Improper conveyor practices in the mining industry cause 4% of overall fatalities, and result from a lack of knowledge on the equipment’s operation and an inability to identify potential hazards, says industry association Conveyor Manufacturers Association (CMA) of South Africa.
To help counter this problem, the CMA presents safety presentations at various forums, including the Association of Mine Resident Engineers, the South African Colliery Engineers Association and the Mpumalanga Underground Coal Regional Tripartite Forum.
These training sessions also assist with issues being faced in the mining belt conveyor industry. The CMA also publishes continuously updated belt conveyor operation and safety guidelines on its website.
“Health and safety has always been the number one priority, with every mine aiming to achieve a 0% fatality rate. The CMA strives to continuously develop skills and knowledge relating to belt conveyor operation excellence and safety,” avers CMA chairperson Jay Pillay.
He adds that CMA members have opportunities on a bimonthly basis to present new information or case studies on the conveyor industry. The CMA also has a joint forum with the South African Institute of Materials Handling, held yearly, providing technical presentations on new developments and guidelines.

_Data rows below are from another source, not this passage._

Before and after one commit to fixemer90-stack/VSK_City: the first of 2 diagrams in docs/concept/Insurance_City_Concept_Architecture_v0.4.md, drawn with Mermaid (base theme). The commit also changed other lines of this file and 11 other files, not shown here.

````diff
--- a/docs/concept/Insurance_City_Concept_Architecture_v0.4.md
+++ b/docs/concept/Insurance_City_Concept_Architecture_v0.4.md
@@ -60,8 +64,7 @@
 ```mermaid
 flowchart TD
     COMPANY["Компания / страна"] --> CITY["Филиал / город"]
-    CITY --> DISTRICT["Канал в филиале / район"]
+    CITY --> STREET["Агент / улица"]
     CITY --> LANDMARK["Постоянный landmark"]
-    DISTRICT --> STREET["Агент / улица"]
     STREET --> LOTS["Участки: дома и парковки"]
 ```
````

Training in Motion
The CMA presents various courses to aid and upskill mines in proper conveyor use and practices. These courses include a diploma, which equips participants with the know-how needed to undertake calculations to determine conveyor belt tension and power requirements, as well as the belt class for the application and belt tensioning system criteria.

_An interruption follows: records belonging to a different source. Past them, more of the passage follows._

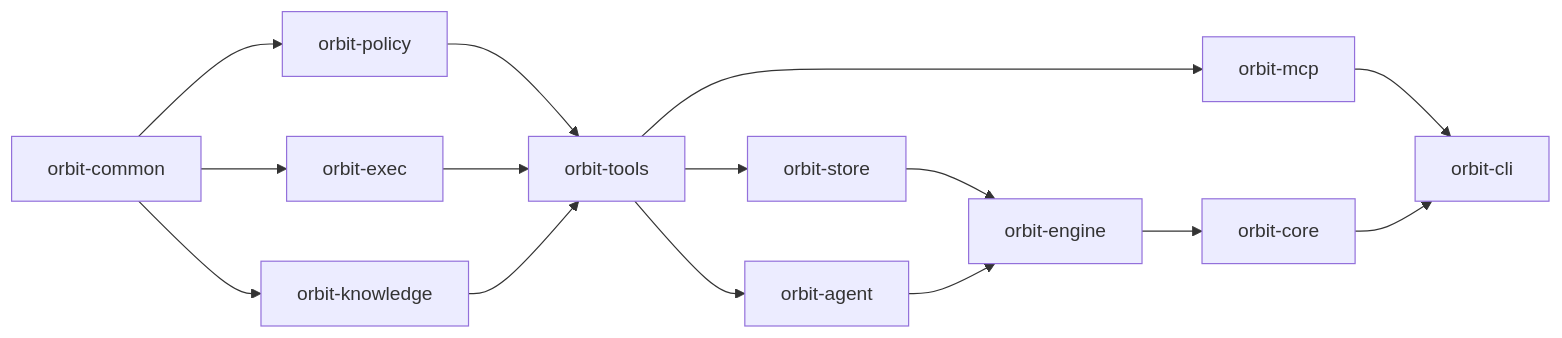
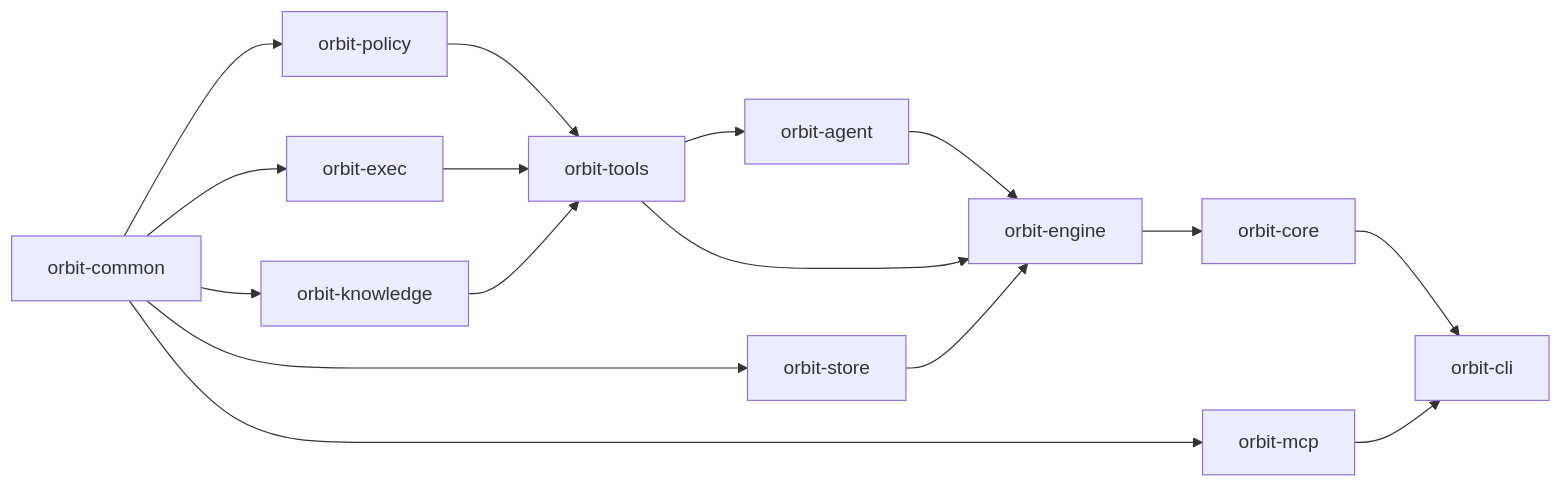
One commit to danieljhkim/orbit-agentic-workflow changed the diagram in website/src/content/docs/architecture/index.md. Above: the diagram before and after it, drawn with Mermaid. The commit also changed other lines of this file and 9 other files, not shown here.

````diff
--- a/website/src/content/docs/architecture/index.md
+++ b/website/src/content/docs/architecture/index.md
@@ -12,17 +12,18 @@
 ```mermaid
 flowchart LR
   Common["orbit-common"] --> Policy["orbit-policy"]
   Common --> Exec["orbit-exec"]
   Common --> Knowledge["orbit-knowledge"]
+  Common --> Store["orbit-store"]
+  Common --> MCP["orbit-mcp"]
   Policy --> Tools["orbit-tools"]
   Exec --> Tools
   Knowledge --> Tools
-  Tools --> Store["orbit-store"]
   Tools --> Agent["orbit-agent"]
-  Store --> Engine["orbit-engine"]
+  Tools --> Engine["orbit-engine"]
+  Store --> Engine
   Agent --> Engine
   Engine --> Core["orbit-core"]
-  Tools --> MCP["orbit-mcp"]
-  MCP --> CLI["orbit-cli"]
-  Core --> CLI
+  Core --> CLI["orbit-cli"]
+  MCP --> CLI
 ```
````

This course’s curriculum also includes pulley and idler selection, and guidance on catalogue selection of motors, geared reducers and couplings, which are vital to ensure efficient operation and safety.
“The diploma course intends to give insight to engineers with little or no knowledge on conveyors, with regard to their operation and the design of various components,” explains Pillay.
He adds that participants will be able to solve common problems associated with conveyor equipment, becoming aware of certain pitfalls and how to avoid them.
Ideal candidates for this course include newly graduated mechanical engineers and technicians, draughtsmen and mining operators engaged in the industry.
The diploma course, which is Engineering Council of South Africa accredited, runs over five days, with participants attending lectures, undertaking site visits and sitting for examinations.
The course had 14 participants in October last year, of which four received distinctions, and eight candidates in May, when three obtained distinctions.
Additionally, the CMA presents a certificate training course, which familiarises participants with conveyors and is intended for artisans, draughtsmen, junior engineers, sales executives, apprentices and technicians working in a conveyor-operated environment.
This comprehensive course runs over three days and overviews operating procedures, components in key areas, tracking and training belts theory, and electrical and safety issues, as well as maintenance issues, belt splicing, tracking and inspection.
Other topics covered in the course are conveyor types, components, belt materials, design basics, belt speed, width and class, carcass types, idlers, pulleys, scrapers and ploughs, couplings, motors, gears, bearings and plummer blocks.
This course had 19 participants in June, with a 100% pass rate, and 27 students in July.
Pillay points out that mine sites often take a “run until it breaks” approach when it comes to conveyor equipment, which has expensive downtime implications and poses risks to staff safety.
“It is essential that staff are adequately skilled in terms of their specific func- tion on site,” he says, adding that the CMA also presents courses on single-particle chute design, belt splicing and couplings.